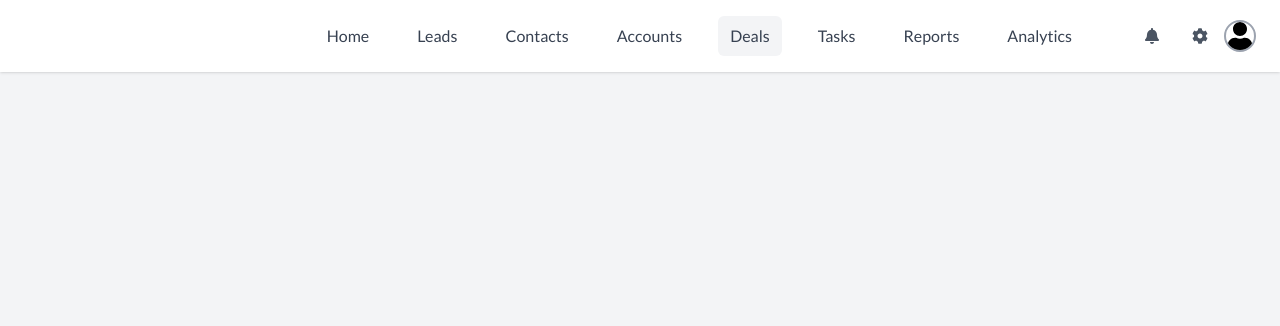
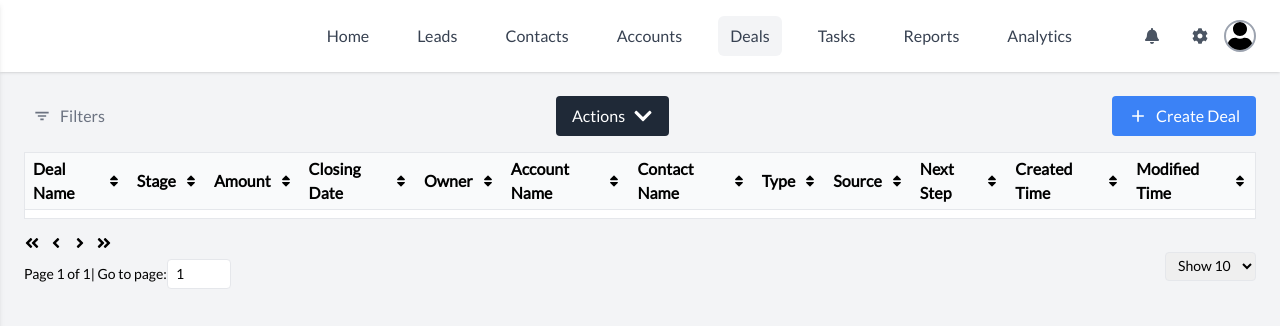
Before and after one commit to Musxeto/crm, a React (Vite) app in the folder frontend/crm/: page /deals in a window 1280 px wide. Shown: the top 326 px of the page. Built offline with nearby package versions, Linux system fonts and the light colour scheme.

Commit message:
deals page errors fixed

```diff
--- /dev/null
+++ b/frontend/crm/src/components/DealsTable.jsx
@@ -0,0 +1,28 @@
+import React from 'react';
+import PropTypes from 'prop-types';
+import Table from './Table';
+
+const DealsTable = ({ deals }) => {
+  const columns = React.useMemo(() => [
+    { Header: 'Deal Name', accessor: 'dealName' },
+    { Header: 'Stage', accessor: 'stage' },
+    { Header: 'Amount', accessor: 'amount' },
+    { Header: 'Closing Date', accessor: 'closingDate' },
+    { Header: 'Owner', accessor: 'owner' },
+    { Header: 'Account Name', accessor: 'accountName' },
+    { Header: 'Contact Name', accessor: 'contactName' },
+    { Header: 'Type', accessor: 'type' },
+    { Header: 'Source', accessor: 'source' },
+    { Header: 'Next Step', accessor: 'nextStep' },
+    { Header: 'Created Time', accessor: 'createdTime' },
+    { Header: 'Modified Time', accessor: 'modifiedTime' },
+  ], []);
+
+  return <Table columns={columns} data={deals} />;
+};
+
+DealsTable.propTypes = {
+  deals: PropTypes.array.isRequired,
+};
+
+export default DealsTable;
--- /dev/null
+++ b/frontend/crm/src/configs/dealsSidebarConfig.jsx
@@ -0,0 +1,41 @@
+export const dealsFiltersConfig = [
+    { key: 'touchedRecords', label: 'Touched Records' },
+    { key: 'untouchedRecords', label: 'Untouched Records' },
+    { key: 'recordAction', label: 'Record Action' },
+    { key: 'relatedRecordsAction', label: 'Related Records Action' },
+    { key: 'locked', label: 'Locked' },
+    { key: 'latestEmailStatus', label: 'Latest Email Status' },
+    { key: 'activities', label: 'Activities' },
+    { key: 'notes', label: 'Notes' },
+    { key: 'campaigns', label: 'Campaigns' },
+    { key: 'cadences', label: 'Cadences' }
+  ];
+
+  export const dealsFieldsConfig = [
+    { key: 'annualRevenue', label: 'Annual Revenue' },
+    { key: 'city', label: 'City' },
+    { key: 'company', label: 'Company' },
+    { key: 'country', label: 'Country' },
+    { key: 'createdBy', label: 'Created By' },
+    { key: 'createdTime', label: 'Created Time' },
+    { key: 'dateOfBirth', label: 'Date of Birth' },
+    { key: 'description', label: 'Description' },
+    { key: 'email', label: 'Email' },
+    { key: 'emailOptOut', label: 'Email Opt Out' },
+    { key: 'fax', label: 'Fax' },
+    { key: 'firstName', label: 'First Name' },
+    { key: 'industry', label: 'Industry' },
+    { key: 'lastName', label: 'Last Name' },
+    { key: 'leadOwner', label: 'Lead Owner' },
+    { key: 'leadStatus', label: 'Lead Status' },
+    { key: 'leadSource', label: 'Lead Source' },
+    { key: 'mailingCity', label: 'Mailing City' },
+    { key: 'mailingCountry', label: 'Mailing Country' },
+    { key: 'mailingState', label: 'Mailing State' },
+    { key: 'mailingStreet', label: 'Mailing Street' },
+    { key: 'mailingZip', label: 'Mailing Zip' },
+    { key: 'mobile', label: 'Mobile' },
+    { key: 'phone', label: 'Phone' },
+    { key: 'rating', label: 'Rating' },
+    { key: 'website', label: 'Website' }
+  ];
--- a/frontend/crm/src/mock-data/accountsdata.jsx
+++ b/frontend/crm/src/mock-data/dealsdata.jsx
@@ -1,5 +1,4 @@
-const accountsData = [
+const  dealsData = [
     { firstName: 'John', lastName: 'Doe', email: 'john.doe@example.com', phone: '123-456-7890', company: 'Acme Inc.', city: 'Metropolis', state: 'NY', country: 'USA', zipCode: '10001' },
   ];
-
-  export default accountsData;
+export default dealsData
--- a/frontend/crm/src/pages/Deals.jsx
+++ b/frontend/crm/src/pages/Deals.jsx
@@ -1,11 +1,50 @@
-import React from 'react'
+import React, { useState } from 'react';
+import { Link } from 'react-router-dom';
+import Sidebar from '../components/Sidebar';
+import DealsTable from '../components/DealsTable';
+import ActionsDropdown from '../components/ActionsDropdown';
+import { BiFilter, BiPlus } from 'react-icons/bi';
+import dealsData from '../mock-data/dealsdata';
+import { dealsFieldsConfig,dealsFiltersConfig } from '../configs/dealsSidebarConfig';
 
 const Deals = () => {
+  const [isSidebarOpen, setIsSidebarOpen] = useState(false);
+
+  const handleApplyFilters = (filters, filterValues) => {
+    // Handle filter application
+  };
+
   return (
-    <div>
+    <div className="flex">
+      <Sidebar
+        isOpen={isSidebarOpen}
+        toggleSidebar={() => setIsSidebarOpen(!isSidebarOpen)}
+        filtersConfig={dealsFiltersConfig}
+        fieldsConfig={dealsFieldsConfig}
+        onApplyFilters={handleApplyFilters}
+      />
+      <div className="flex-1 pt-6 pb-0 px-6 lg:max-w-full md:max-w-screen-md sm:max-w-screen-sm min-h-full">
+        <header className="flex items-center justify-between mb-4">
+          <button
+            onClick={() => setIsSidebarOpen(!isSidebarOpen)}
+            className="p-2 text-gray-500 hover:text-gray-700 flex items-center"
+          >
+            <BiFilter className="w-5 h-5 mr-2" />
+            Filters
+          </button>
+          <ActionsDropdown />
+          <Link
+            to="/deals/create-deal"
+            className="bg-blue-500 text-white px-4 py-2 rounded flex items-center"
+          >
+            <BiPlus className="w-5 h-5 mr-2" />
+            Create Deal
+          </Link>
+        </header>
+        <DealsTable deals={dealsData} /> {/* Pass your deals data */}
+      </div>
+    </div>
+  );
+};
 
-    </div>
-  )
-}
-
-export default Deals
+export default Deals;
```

####

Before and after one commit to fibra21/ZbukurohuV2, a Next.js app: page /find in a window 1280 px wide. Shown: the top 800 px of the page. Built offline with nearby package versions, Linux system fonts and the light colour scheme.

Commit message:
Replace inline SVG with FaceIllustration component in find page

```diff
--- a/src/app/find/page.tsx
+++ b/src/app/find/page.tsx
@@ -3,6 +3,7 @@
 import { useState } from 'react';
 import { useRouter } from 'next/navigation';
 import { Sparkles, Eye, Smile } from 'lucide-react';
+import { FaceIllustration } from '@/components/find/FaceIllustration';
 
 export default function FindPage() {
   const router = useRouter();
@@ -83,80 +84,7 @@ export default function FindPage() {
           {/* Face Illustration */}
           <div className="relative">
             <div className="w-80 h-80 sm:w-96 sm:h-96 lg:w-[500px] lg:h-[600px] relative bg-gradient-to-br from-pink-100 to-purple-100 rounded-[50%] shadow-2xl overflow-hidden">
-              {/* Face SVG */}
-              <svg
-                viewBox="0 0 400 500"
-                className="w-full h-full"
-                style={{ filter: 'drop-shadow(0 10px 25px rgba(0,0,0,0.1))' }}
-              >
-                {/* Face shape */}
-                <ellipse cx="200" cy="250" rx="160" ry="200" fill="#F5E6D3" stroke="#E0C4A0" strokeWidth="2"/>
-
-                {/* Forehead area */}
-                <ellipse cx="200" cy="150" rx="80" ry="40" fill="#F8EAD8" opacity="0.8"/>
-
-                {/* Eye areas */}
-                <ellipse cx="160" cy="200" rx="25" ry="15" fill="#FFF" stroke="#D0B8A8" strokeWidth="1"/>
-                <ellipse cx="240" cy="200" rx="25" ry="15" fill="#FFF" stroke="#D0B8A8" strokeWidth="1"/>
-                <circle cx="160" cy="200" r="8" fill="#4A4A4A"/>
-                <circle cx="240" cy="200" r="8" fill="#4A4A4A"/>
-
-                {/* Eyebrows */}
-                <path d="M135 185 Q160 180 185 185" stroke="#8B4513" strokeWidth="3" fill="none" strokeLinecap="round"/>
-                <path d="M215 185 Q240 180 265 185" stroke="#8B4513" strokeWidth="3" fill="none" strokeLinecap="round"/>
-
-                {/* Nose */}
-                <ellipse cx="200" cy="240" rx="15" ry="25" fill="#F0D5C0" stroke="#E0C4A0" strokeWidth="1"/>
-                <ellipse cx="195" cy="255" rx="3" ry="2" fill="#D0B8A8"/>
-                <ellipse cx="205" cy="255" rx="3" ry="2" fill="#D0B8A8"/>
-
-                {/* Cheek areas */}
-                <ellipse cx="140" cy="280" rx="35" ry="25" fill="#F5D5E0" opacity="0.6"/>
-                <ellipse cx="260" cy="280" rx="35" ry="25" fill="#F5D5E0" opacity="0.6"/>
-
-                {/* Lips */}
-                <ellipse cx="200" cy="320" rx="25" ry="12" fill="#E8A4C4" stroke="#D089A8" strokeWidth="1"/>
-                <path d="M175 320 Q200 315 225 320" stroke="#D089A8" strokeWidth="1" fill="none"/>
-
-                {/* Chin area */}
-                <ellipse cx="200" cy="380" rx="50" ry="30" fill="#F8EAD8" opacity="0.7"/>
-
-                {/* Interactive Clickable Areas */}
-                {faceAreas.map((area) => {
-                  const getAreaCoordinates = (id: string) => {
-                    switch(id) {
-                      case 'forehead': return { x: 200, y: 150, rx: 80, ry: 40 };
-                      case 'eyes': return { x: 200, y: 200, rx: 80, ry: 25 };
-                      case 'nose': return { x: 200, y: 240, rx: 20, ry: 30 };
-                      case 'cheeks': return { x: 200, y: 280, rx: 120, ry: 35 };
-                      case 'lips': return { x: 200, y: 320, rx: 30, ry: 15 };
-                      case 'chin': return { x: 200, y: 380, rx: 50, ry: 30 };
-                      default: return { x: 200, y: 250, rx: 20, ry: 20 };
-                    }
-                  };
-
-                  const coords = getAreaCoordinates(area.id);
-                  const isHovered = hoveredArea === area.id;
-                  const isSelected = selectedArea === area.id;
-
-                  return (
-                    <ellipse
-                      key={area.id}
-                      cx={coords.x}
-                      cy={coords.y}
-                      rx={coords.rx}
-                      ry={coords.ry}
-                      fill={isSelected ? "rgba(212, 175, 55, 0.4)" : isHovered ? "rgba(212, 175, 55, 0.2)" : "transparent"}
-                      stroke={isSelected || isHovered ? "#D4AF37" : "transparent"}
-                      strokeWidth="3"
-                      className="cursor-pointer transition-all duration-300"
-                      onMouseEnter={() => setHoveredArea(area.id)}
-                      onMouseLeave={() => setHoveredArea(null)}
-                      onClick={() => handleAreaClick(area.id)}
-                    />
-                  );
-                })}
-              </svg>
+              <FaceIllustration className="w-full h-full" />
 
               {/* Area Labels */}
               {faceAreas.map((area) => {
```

####

Among the lines above, find the ones containing "opacity" and copy them.

-                <ellipse cx="200" cy="150" rx="80" ry="40" fill="#F8EAD8" opacity="0.8"/>
-                <ellipse cx="140" cy="280" rx="35" ry="25" fill="#F5D5E0" opacity="0.6"/>
-                <ellipse cx="260" cy="280" rx="35" ry="25" fill="#F5D5E0" opacity="0.6"/>
-                <ellipse cx="200" cy="380" rx="50" ry="30" fill="#F8EAD8" opacity="0.7"/>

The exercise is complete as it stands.